Front-end code edit data:
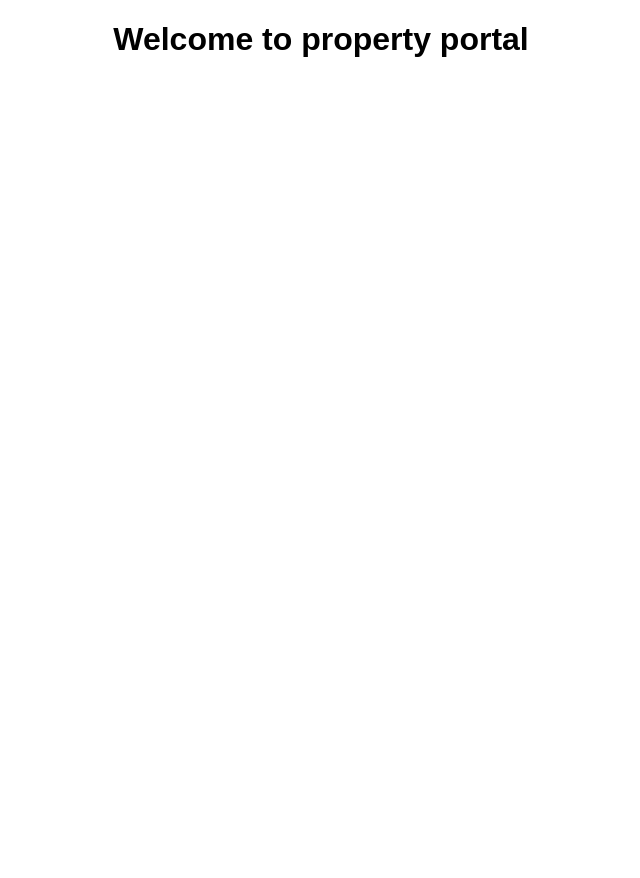
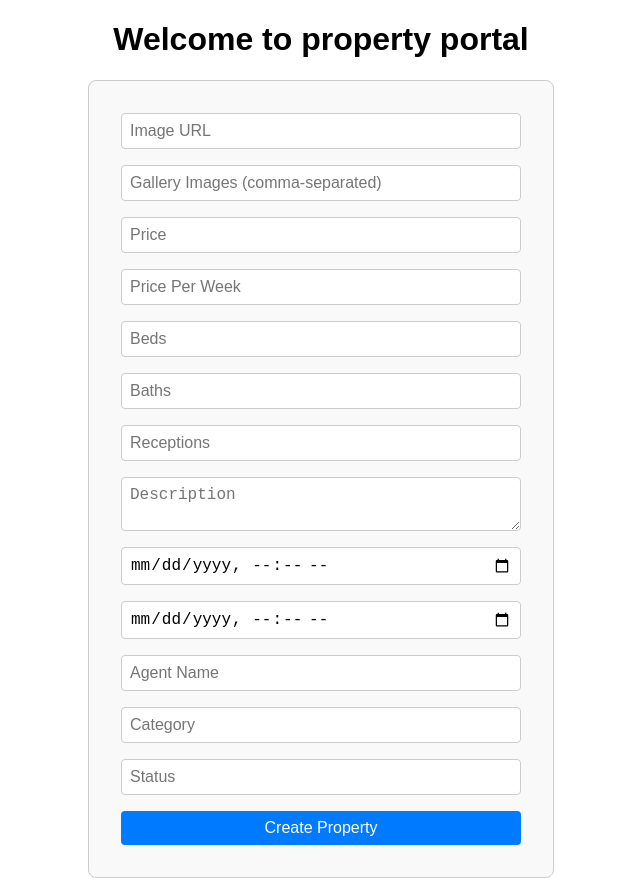
Before and after one commit to Prism-it-services/property-portal, a React (Create React App) app: page /create-property in a window 1280 px wide. Shown: the whole page, without its empty margins (319-959 px from the left). Before the commit the page ends 800 px from the top, so only its background shows below. Built offline with nearby package versions, Linux system fonts and the light colour scheme.

Commit message:
integration to serverless lambda via api gateway for CRUD

```diff
--- a/package.json
+++ b/package.json
@@ -15,7 +15,8 @@
     "graphql": "^16.9.0",
     "react": "^18.3.1",
     "react-dom": "^18.3.1",
-    "react-router-dom": "^6.24.1",
+    "react-hook-form": "^7.52.1",
+    "react-router-dom": "^6.25.1",
     "react-scripts": "5.0.1",
     "styled-components": "^6.1.11",
     "typescript": "^4.9.5",
--- a/src/App.tsx
+++ b/src/App.tsx
@@ -3,6 +3,7 @@ import './App.css';
 import GlobalStyle from './GlobalStyles';
 import { BrowserRouter,  Router, Route, Routes } from 'react-router-dom';
 import PropertyDetail  from './components/PropertyDetail';
+import CreatePropertyForm from './components/CreatePropertyForm';
 import { ApolloProvider} from '@apollo/client';
 import { client} from './graphqlApolloClient/apolloClient';
 
@@ -17,6 +18,7 @@ function App() {
     <Routes>
      <Route path="/" element={<PropertyList/>}></Route>
      <Route path="/property/:id" element ={<PropertyDetail/>} ></Route>
+     <Route path="/create-property" element ={<CreatePropertyForm/>} ></Route>
      </Routes>
     </div>
     </BrowserRouter>
--- /dev/null
+++ b/src/components/CreatePropertyForm.tsx
@@ -0,0 +1,152 @@
+import styled from 'styled-components';
+import React from 'react';
+import { useForm, SubmitHandler } from 'react-hook-form';
+import { gql, useMutation } from '@apollo/client';
+
+
+export const Form = styled.form`
+  display: flex;
+  flex-direction: column;
+  gap: 1rem;
+  width: 400px;
+  margin: 0 auto;
+  padding: 2rem;
+  border: 1px solid #ccc;
+  border-radius: 8px;
+  background-color: #f9f9f9;
+`;
+
+export const Input = styled.input`
+  padding: 0.5rem;
+  border: 1px solid #ccc;
+  border-radius: 4px;
+  font-size: 1rem;
+`;
+
+export const Textarea = styled.textarea`
+  padding: 0.5rem;
+  border: 1px solid #ccc;
+  border-radius: 4px;
+  font-size: 1rem;
+  resize: vertical;
+`;
+
+export const Button = styled.button`
+  padding: 0.5rem 1rem;
+  border: none;
+  border-radius: 4px;
+  background-color: #007bff;
+  color: white;
+  font-size: 1rem;
+  cursor: pointer;
+
+  &:hover {
+    background-color: #0056b3;
+  }
+`;
+
+
+
+interface CreatePropertyFormData {
+  image: string;
+  galleryImages: string;
+  price: string;
+  pricePerWeek: string;
+  beds: number;
+  baths: number;
+  receptions: number;
+  description: string;
+  listedDate: string;
+  availableDate: string;
+  agentName: string;
+  category: string;
+  status: string;
+}
+
+const CREATE_PROPERTY_MUTATION = gql`
+  mutation CreateProperty(
+    $image: String,
+    $galleryImages: [String],
+    $price: String,
+    $pricePerWeek: String,
+    $beds: Int,
+    $baths: Int,
+    $receptions: Int,
+    $description: String,
+    $listedDate: String,
+    $availableDate: String,
+    $agentName: String,
+    $category: String,
+    $status: String
+  ) {
+    createProperty(
+      image: $image,
+      galleryImages: $galleryImages,
+      price: $price,
+      pricePerWeek: $pricePerWeek,
+      beds: $beds,
+      baths: $baths,
+      receptions: $receptions,
+      description: $description,
+      listedDate: $listedDate,
+      availableDate: $availableDate,
+      agentName: $agentName,
+      category: $category,
+      status: $status
+    ) {
+      id
+      image
+      galleryImages
+      price
+      pricePerWeek
+      beds
+      baths
+      receptions
+      description
+      listedDate
+      availableDate
+      agentName
+      category
+      status
+    }
+  }
+`;
+
+
+const CreatePropertyForm: React.FC = () => {
+  const { register, handleSubmit, formState: { errors } } = useForm<CreatePropertyFormData>();
+  const [createProperty] = useMutation(CREATE_PROPERTY_MUTATION);
+
+  const onSubmit = (data: CreatePropertyFormData) => {
+    createProperty({ variables: { ...data } })
+      .then(response => {
+        console.log('Property created:', response.data.createProperty);
+        // handle success (e.g., navigate to another page or show success message)
+      })
+      .catch(error => {
+        console.error('Error creating property:', error);
+        // handle error (e.g., show error message)
+      });
+  };
+
+  return (
+    <Form onSubmit={handleSubmit(onSubmit)}>
+      <Input {...register('image', { required: true })} placeholder="Image URL" />
+      <Input {...register('galleryImages', { required: true })} placeholder="Gallery Images (comma-separated)" />
+      <Input type="number" {...register('price', { required: true })} placeholder="Price" />
+      <Input type="number" {...register('pricePerWeek', { required: true })} placeholder="Price Per Week" />
+      <Input type="number" {...register('beds', { required: true })} placeholder="Beds" />
+      <Input type="number" {...register('baths', { required: true })} placeholder="Baths" />
+      <Input type="number" {...register('receptions', { required: true })} placeholder="Receptions" />
+      <Textarea {...register('description', { required: true })} placeholder="Description" />
+      <Input type="datetime-local" {...register('listedDate', { required: true })} placeholder="Listed Date" />
+      <Input type="datetime-local" {...register('availableDate', { required: true })} placeholder="Available Date" />
+      <Input {...register('agentName', { required: true })} placeholder="Agent Name" />
+      <Input {...register('category', { required: true })} placeholder="Category" />
+      <Input {...register('status', { required: true })} placeholder="Status" />
+      <Button type="submit">Create Property</Button>
+    </Form>
+  );
+};
+
+export default CreatePropertyForm;
--- a/src/graphqlApolloClient/apolloClient.ts
+++ b/src/graphqlApolloClient/apolloClient.ts
@@ -2,9 +2,9 @@ import { ApolloClient, InMemoryCache, HttpLink} from '@apollo/client';
 
 const httpLink = new HttpLink({
 
-    uri: 'https://26rcstle4bfvdbygbz2hm3nxky.appsync-api.us-east-1.amazonaws.com/graphql',
+    uri: 'https://djbobegaqvdpdhh4k3evlcrlj4.appsync-api.us-east-1.amazonaws.com/graphql',
     headers: {
-        'x-api-key': 'da2-i4ad6kifavft5fv6ivseqa3yhy'
+        'x-api-key': 'da2-6e7x72l7dzgwthnjnwqb5onljq'
       }
 
 });
```
Also changed, not shown: 1 other file (tests, documents, lock files or other folders).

**Task description**
Return every line of the data above in which "const" appears.

**Response for this exercise**
+export const Form = styled.form`
+export const Input = styled.input`
+export const Textarea = styled.textarea`
+export const Button = styled.button`
+const CREATE_PROPERTY_MUTATION = gql`
+const CreatePropertyForm: React.FC = () => {
+  const { register, handleSubmit, formState: { errors } } = useForm<CreatePropertyFormData>();
+  const [createProperty] = useMutation(CREATE_PROPERTY_MUTATION);
+  const onSubmit = (data: CreatePropertyFormData) => {
 const httpLink = new HttpLink({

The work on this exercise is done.